• [WORK REQUIRED]:
Copy out each line featuring the string "around" from the entries beneath.
LISTED RECORDS Start Marker
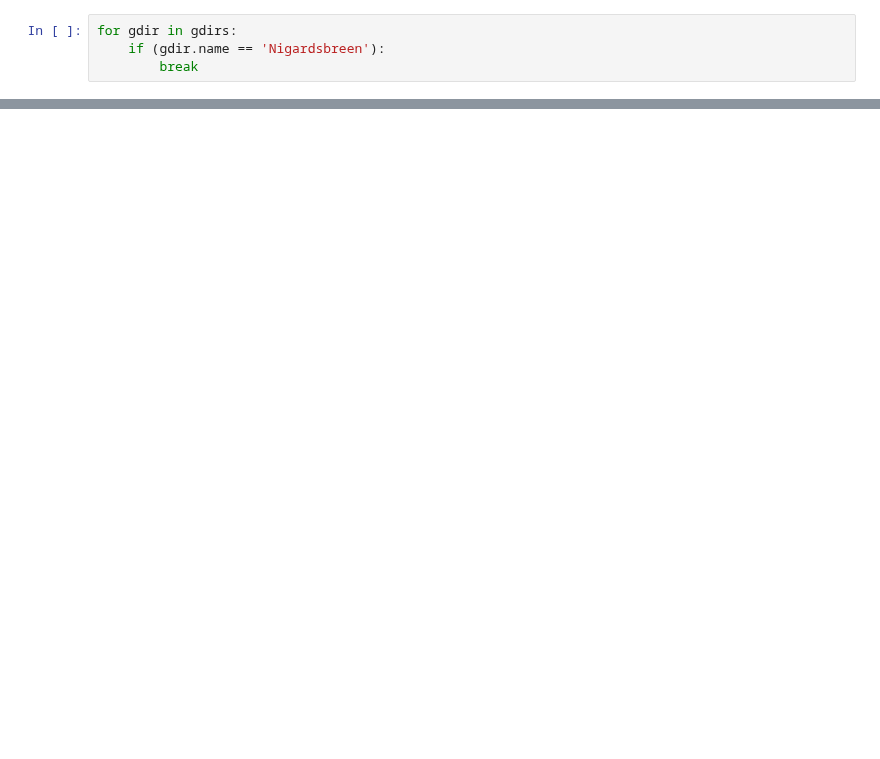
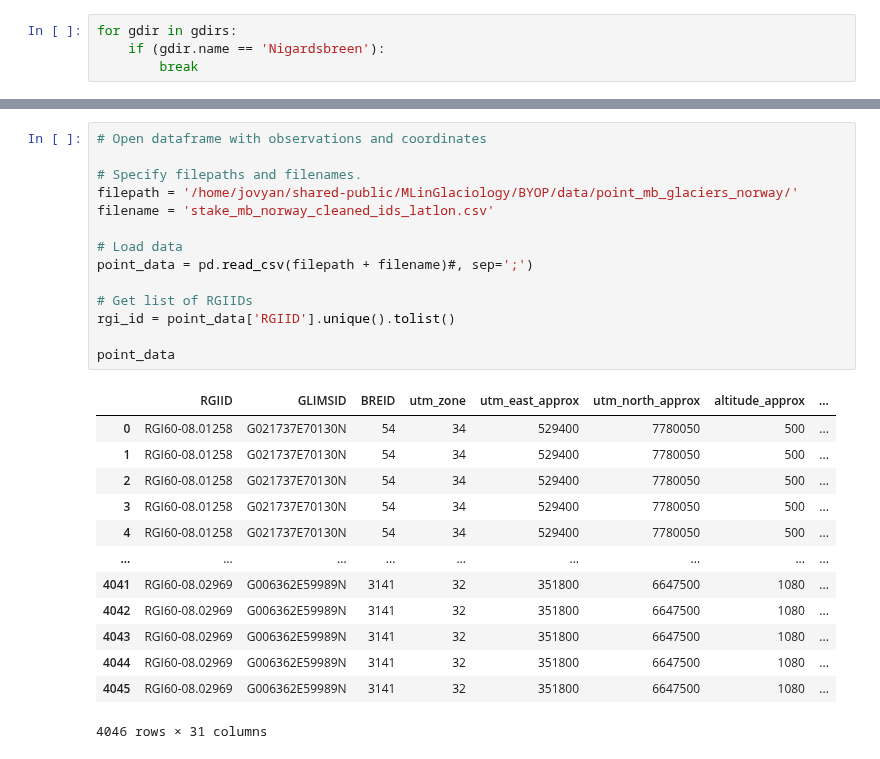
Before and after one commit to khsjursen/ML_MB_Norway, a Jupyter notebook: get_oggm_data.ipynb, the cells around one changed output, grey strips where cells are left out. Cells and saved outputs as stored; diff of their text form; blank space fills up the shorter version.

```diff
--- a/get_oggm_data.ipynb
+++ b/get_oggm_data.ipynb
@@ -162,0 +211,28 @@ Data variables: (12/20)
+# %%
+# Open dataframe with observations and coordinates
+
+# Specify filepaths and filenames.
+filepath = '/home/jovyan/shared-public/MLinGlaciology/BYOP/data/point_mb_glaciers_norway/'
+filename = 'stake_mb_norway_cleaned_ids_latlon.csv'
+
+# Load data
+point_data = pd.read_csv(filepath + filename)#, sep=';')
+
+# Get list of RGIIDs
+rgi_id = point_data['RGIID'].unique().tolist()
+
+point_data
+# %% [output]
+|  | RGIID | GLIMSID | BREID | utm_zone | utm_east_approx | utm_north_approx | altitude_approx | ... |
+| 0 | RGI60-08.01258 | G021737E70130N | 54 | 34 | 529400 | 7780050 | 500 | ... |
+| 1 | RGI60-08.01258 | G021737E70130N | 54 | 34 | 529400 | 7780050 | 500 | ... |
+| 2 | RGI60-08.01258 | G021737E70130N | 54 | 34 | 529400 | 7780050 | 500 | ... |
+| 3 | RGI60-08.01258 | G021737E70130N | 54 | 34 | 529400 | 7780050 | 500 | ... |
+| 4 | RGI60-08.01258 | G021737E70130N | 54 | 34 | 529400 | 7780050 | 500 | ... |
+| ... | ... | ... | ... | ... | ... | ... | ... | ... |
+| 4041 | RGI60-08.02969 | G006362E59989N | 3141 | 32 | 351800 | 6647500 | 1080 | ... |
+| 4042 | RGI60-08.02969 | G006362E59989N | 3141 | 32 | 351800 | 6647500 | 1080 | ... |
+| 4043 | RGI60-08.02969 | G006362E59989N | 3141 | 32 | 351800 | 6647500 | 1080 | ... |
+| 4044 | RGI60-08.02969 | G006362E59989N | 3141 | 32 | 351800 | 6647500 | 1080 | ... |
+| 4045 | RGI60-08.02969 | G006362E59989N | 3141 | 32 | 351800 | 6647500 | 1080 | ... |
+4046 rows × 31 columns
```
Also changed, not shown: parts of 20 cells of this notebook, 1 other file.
LISTED RECORDS End Marker
LISTED RECORDS Start Marker
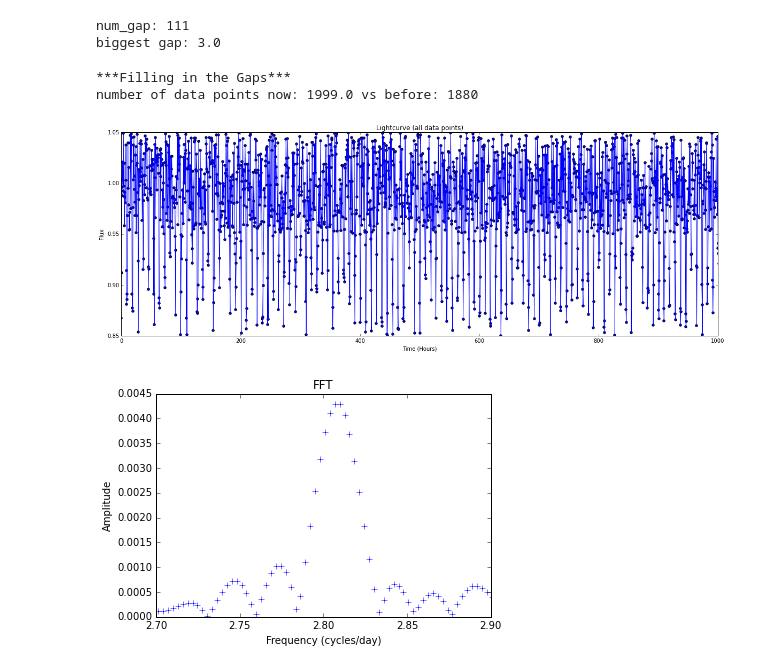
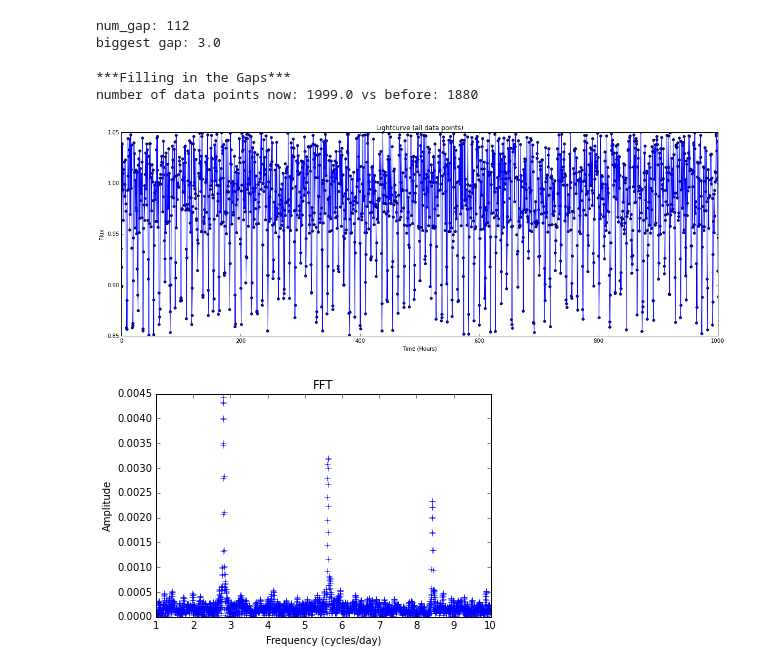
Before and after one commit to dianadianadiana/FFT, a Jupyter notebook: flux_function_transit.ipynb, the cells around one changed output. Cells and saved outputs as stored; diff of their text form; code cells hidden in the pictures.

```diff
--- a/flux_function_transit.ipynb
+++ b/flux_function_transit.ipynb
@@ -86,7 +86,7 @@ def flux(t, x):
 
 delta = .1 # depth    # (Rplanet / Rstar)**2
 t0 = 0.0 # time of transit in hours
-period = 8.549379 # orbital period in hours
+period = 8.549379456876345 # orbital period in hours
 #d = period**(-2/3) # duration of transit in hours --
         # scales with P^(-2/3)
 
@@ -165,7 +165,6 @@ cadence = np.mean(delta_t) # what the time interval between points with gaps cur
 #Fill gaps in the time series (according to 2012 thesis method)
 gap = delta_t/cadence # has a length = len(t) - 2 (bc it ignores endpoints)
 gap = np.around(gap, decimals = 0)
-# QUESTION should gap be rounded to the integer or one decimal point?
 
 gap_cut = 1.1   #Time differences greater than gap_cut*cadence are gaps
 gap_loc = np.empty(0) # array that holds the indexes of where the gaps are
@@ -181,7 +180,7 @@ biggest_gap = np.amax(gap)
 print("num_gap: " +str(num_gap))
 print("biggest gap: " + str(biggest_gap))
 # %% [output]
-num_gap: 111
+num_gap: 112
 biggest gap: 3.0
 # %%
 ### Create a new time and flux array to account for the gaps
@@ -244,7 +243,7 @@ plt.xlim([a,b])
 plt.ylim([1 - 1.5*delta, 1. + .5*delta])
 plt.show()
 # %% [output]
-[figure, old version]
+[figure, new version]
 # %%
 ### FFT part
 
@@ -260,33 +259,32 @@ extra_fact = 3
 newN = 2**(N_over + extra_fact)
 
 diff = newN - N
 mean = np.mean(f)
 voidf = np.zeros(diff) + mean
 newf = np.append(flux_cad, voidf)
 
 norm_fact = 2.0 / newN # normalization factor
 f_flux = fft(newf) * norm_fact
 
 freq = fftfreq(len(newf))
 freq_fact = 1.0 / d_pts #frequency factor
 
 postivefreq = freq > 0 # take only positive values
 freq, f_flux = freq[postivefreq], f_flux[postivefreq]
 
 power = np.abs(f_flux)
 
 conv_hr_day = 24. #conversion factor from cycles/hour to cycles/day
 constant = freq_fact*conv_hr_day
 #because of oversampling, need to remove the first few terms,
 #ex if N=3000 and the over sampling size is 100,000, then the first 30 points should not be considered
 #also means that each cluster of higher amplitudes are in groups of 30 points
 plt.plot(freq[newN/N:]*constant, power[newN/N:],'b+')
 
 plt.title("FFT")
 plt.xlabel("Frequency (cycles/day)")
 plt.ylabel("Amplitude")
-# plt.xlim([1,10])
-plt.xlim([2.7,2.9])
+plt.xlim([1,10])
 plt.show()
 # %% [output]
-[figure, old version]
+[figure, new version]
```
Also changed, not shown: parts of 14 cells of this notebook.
LISTED RECORDS End Marker
• [OUTPUT]:
Before and after one commit to khsjursen/ML_MB_Norway, a Jupyter notebook: get_oggm_data.ipynb, the cells around one changed output, grey strips where cells are left out. Cells and saved outputs as stored; diff of their text form; blank space fills up the shorter version.
Before and after one commit to dianadianadiana/FFT, a Jupyter notebook: flux_function_transit.ipynb, the cells around one changed output. Cells and saved outputs as stored; diff of their text form; code cells hidden in the pictures.
 gap = np.around(gap, decimals = 0)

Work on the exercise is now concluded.